 'Do nothing
 'This avoids an error if there is a error in the cell
 ElseIf .Cells(3, iCol).Value = "Value B" Then
 ElseIf .Cells(3, iCol).Value = "Value C" Then
 End If

Next iCol

End With

With Application
 .ScreenUpdating = True
 .Calculation = CalcMode
 End With

End Sub


Find and replace based on a table in another worksheet:

Use X1Part for string match & replace within a cell, or X1 whole for whole cell match & replace:

Sub Substitutions()

Dim rngData As Range
 Dim rngLookup As Range
 Dim Lookup As Range

With Sheets("Sheet1")
 Set rngData = .Range("A1", .Range("A" & Rows.Count).End(xlUp))
 End With

With Sheets("Sheet2")
 Set rngLookup = .Range("A1", .Range("A" & Rows.Count).End(xlUp))
 End With

For Each Lookup In rngLookup
 If Lookup.Value <> "" Then
 rngData.Replace What:=Lookup.Value, _
 Replacement:=Lookup.Offset(0, 1).Value, _
 LookAt:=xlWhole, _
 SearchOrder:=xlByRows, _
 End If
 Next Lookup

End Sub



  • If you have a slow spreadsheet that’s locked up Excel while it’s calculating, but you still need to use Excel for other stuff, you can open a completely new instance of Excel by holding Alt, clicking Excel in the taskbar, and answering ‘yes’ to the pop up box. This isn’t just a new worksheet – it’s a totally new instance of Excel.
  • To open a new workbook in the same instance of Excel a bit more quickly than usual when you already have workbooks open, you can use a single middle mouse click on Excel in the taskbar.
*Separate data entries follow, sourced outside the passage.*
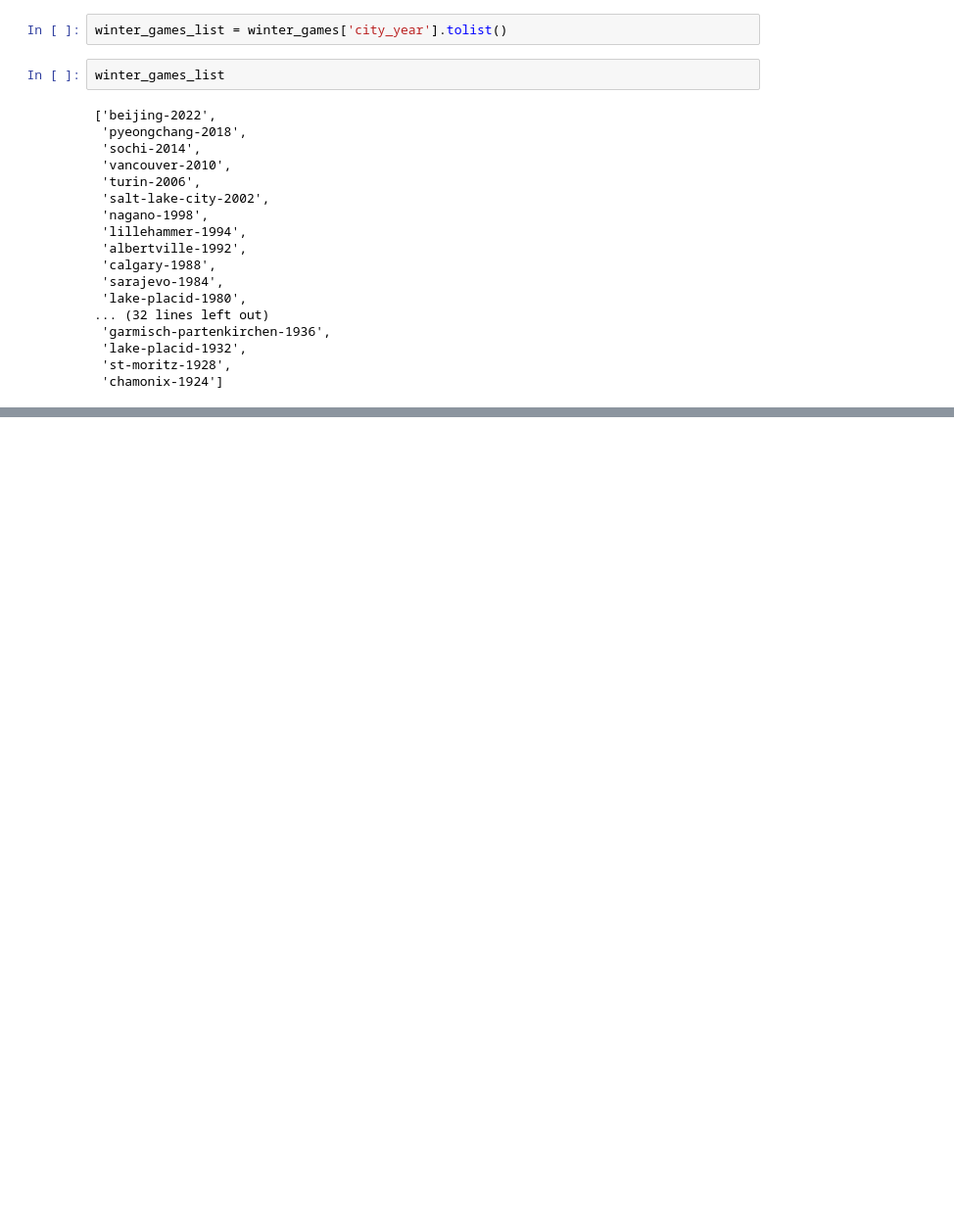
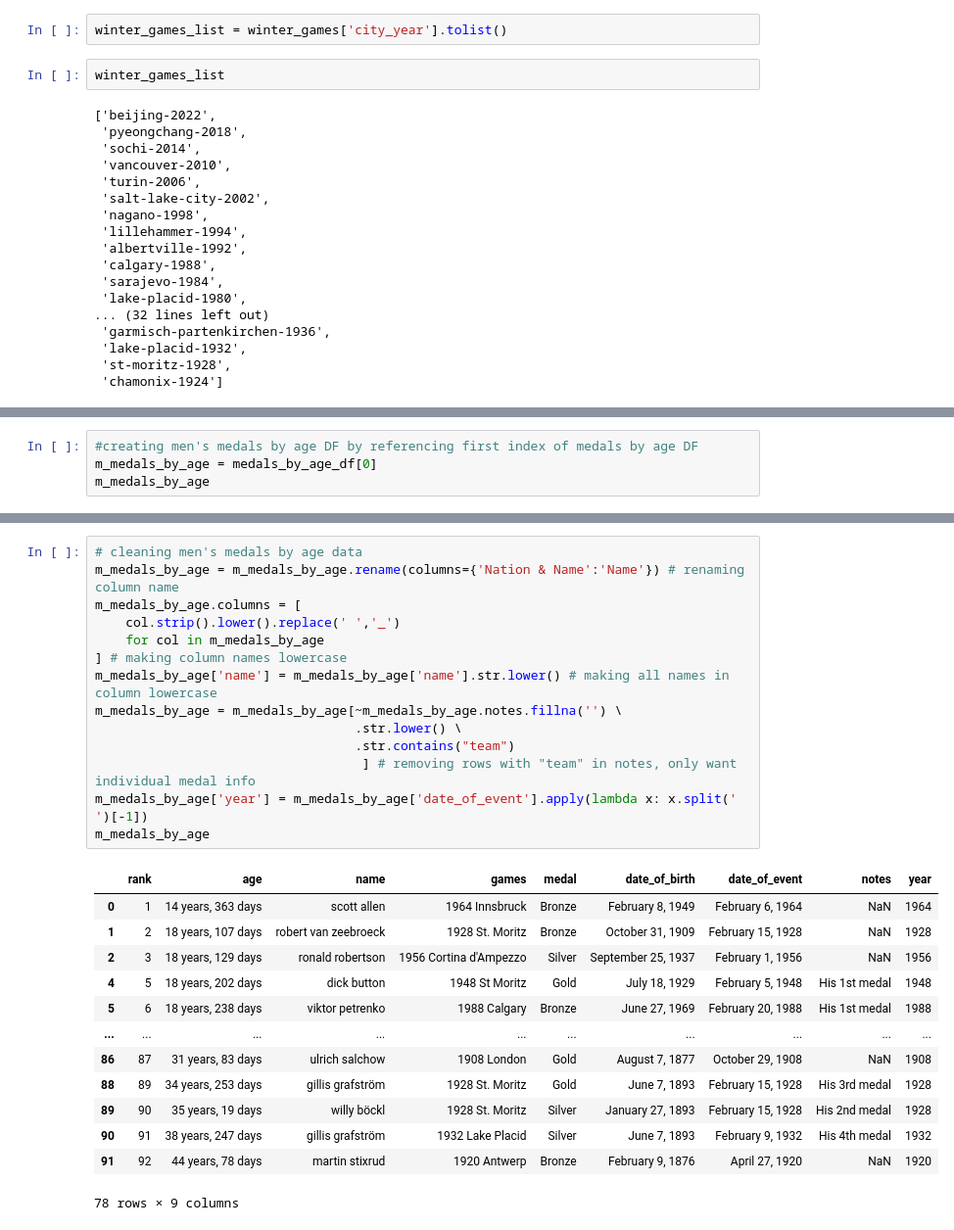
Before and after one commit to dkhamken/NSS-DDA7-Capstone, a Jupyter notebook: capstone_clean_ver.ipynb, the cells around one changed output, grey strips where cells are left out. Shown: that part at 98% size. Saved outputs shown, nothing was run; the diff lists cells and outputs as text; blank space fills up the shorter version.

```diff
--- a/capstone_clean_ver.ipynb
+++ b/capstone_clean_ver.ipynb
@@ -401,0 +469,4 @@ men_medals
+# %%
+#creating men's medals by age DF by referencing first index of medals by age DF
+m_medals_by_age = medals_by_age_df[0]
+m_medals_by_age
@@ -401,0 +487,28 @@ men_medals
+# %%
+# cleaning men's medals by age data
+m_medals_by_age = m_medals_by_age.rename(columns={'Nation & Name':'Name'}) # renaming column name
+m_medals_by_age.columns = [
+    col.strip().lower().replace(' ','_')
+    for col in m_medals_by_age
+] # making column names lowercase
+m_medals_by_age['name'] = m_medals_by_age['name'].str.lower() # making all names in column lowercase
+m_medals_by_age = m_medals_by_age[~m_medals_by_age.notes.fillna('') \
+                                  .str.lower() \
+                                  .str.contains("team")
+                                   ] # removing rows with "team" in notes, only want individual medal info
+m_medals_by_age['year'] = m_medals_by_age['date_of_event'].apply(lambda x: x.split(' ')[-1])
+m_medals_by_age
+# %% [output]
+|  | rank | age | name | games | medal | date_of_birth | date_of_event | notes | year |
+| 0 | 1 | 14 years, 363 days | scott allen | 1964 Innsbruck | Bronze | February 8, 1949 | February 6, 1964 | NaN | 1964 |
+| 1 | 2 | 18 years, 107 days | robert van zeebroeck | 1928 St. Moritz | Bronze | October 31, 1909 | February 15, 1928 | NaN | 1928 |
+| 2 | 3 | 18 years, 129 days | ronald robertson | 1956 Cortina d'Ampezzo | Silver | September 25, 1937 | February 1, 1956 | NaN | 1956 |
+| 4 | 5 | 18 years, 202 days | dick button | 1948 St Moritz | Gold | July 18, 1929 | February 5, 1948 | His 1st medal | 1948 |
+| 5 | 6 | 18 years, 238 days | viktor petrenko | 1988 Calgary | Bronze | June 27, 1969 | February 20, 1988 | His 1st medal | 1988 |
+| ... | ... | ... | ... | ... | ... | ... | ... | ... | ... |
+| 86 | 87 | 31 years, 83 days | ulrich salchow | 1908 London | Gold | August 7, 1877 | October 29, 1908 | NaN | 1908 |
+| 88 | 89 | 34 years, 253 days | gillis grafström | 1928 St. Moritz | Gold | June 7, 1893 | February 15, 1928 | His 3rd medal | 1928 |
+| 89 | 90 | 35 years, 19 days | willy böckl | 1928 St. Moritz | Silver | January 27, 1893 | February 15, 1928 | His 2nd medal | 1928 |
+| 90 | 91 | 38 years, 247 days | gillis grafström | 1932 Lake Placid | Silver | June 7, 1893 | February 9, 1932 | His 4th medal | 1932 |
+| 91 | 92 | 44 years, 78 days | martin stixrud | 1920 Antwerp | Bronze | February 9, 1876 | April 27, 1920 | NaN | 1920 |
+78 rows × 9 columns
```
Also changed, not shown: parts of 25 cells of this notebook, 2 other files.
We’ve written some other blog posts about excel, you can find them here: